Unlocking the true energy-saving potential of a cavity wall

By Knauf Insulation on April 14, 2022

Making buildings more sustainable is a key priority for South Africa’s legislators. It is therefore essential that the country’s builders and contractors are aware of the implications of the Part XA update to SANS-10400, which focuses on energy use in properties.

The update sets the required thermal performance for each construction element of new buildings and extensions designed for human occupancy. Thermal performance is defined by an R-value, which measures how a material or build-up resists heat transfer.

The required R-value will depend on how the building will be used and in which of the country’s seven zones it is located. In zones 1, 2, 4, 6 and 7, a minimum cavity of 50mm will be mandatory for concrete and brick external masonry walls.

What is a cavity wall?

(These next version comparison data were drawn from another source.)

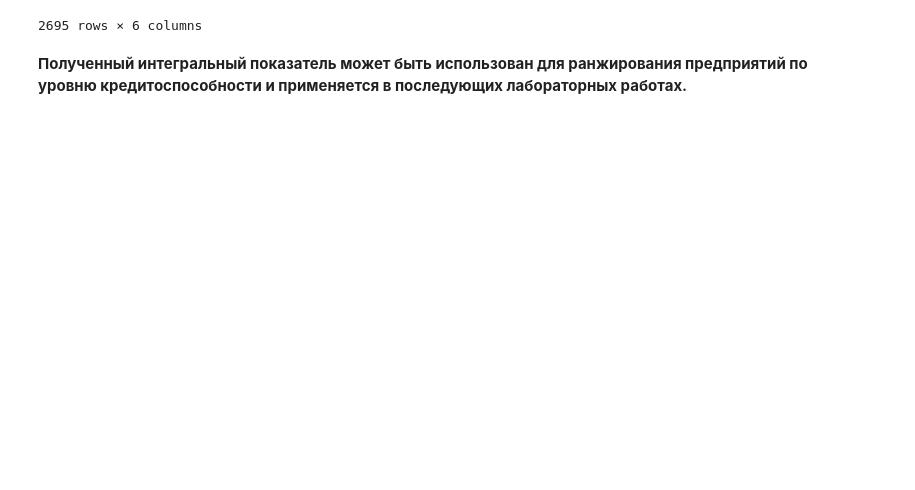
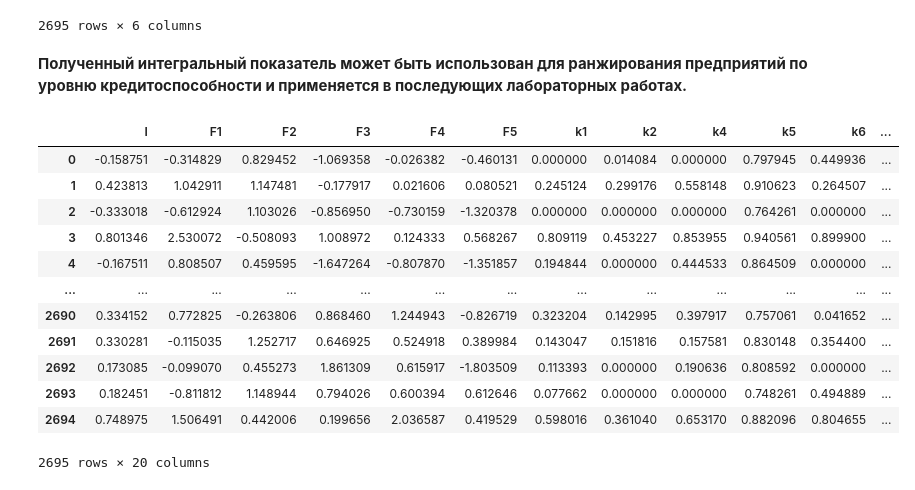
Before and after one commit to kesa444ka/Economic-Data-Analysis-Labs, a Jupyter notebook: notebooks/02_factor_analysis_pca.ipynb, the cells around one changed output. Saved outputs shown, nothing was run; the diff lists cells and outputs as text; code cells hidden in the pictures; blank space fills up the shorter version.

```diff
--- a/notebooks/02_factor_analysis_pca.ipynb
+++ b/notebooks/02_factor_analysis_pca.ipynb
@@ -189,3 +189,21 @@ display(factor_scores_df.round(3))
 # %% [markdown]
 **Полученный интегральный показатель может быть использован для ранжирования предприятий
 по уровню кредитоспособности и применяется в последующих лабораторных работах.**
+# %%
+df_with_I = pd.concat([factor_scores_df, df], axis=1)
+display(df_with_I)
+df_with_I.to_csv('../data/data_with_I.csv', index=False)
+# %% [output]
+|  | I | F1 | F2 | F3 | F4 | F5 | k1 | k2 | k4 | k5 | k6 | ... |
+| 0 | -0.158751 | -0.314829 | 0.829452 | -1.069358 | -0.026382 | -0.460131 | 0.000000 | 0.014084 | 0.000000 | 0.797945 | 0.449936 | ... |
+| 1 | 0.423813 | 1.042911 | 1.147481 | -0.177917 | 0.021606 | 0.080521 | 0.245124 | 0.299176 | 0.558148 | 0.910623 | 0.264507 | ... |
+| 2 | -0.333018 | -0.612924 | 1.103026 | -0.856950 | -0.730159 | -1.320378 | 0.000000 | 0.000000 | 0.000000 | 0.764261 | 0.000000 | ... |
+| 3 | 0.801346 | 2.530072 | -0.508093 | 1.008972 | 0.124333 | 0.568267 | 0.809119 | 0.453227 | 0.853955 | 0.940561 | 0.899900 | ... |
+| 4 | -0.167511 | 0.808507 | 0.459595 | -1.647264 | -0.807870 | -1.351857 | 0.194844 | 0.000000 | 0.444533 | 0.864509 | 0.000000 | ... |
+| ... | ... | ... | ... | ... | ... | ... | ... | ... | ... | ... | ... | ... |
+| 2690 | 0.334152 | 0.772825 | -0.263806 | 0.868460 | 1.244943 | -0.826719 | 0.323204 | 0.142995 | 0.397917 | 0.757061 | 0.041652 | ... |
+| 2691 | 0.330281 | -0.115035 | 1.252717 | 0.646925 | 0.524918 | 0.389984 | 0.143047 | 0.151816 | 0.157581 | 0.830148 | 0.354400 | ... |
+| 2692 | 0.173085 | -0.099070 | 0.455273 | 1.861309 | 0.615917 | -1.803509 | 0.113393 | 0.000000 | 0.190636 | 0.808592 | 0.000000 | ... |
+| 2693 | 0.182451 | -0.811812 | 1.148944 | 0.794026 | 0.600394 | 0.612646 | 0.077662 | 0.000000 | 0.000000 | 0.748261 | 0.494889 | ... |
+| 2694 | 0.748975 | 1.506491 | 0.442006 | 0.199656 | 2.036587 | 0.419529 | 0.598016 | 0.361040 | 0.653170 | 0.882096 | 0.804655 | ... |
+2695 rows × 20 columns
```
Also changed, not shown: parts of 1 cell of this notebook, 3 other files.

A cavity wall is formed of two masonry walls, known as skins or leaves, positioned parallel to each other with a small gap (cavity) in the centre. The cavity must be of a consistent depth across the entire width and height of the wall.

Adding a cavity prevents condensation from forming within the building and helps to reduce noise while improving thermal performance, and therefore reducing energy consumption.

However, adding a cavity wall should be just the first step towards better energy efficiency during the construction process. To really maximise energy efficiency, insulation should be added to the cavity during construction. It is important that excess mortar – sometimes known as mortar snots – are removed from the inside of the cavity for it to work efficiently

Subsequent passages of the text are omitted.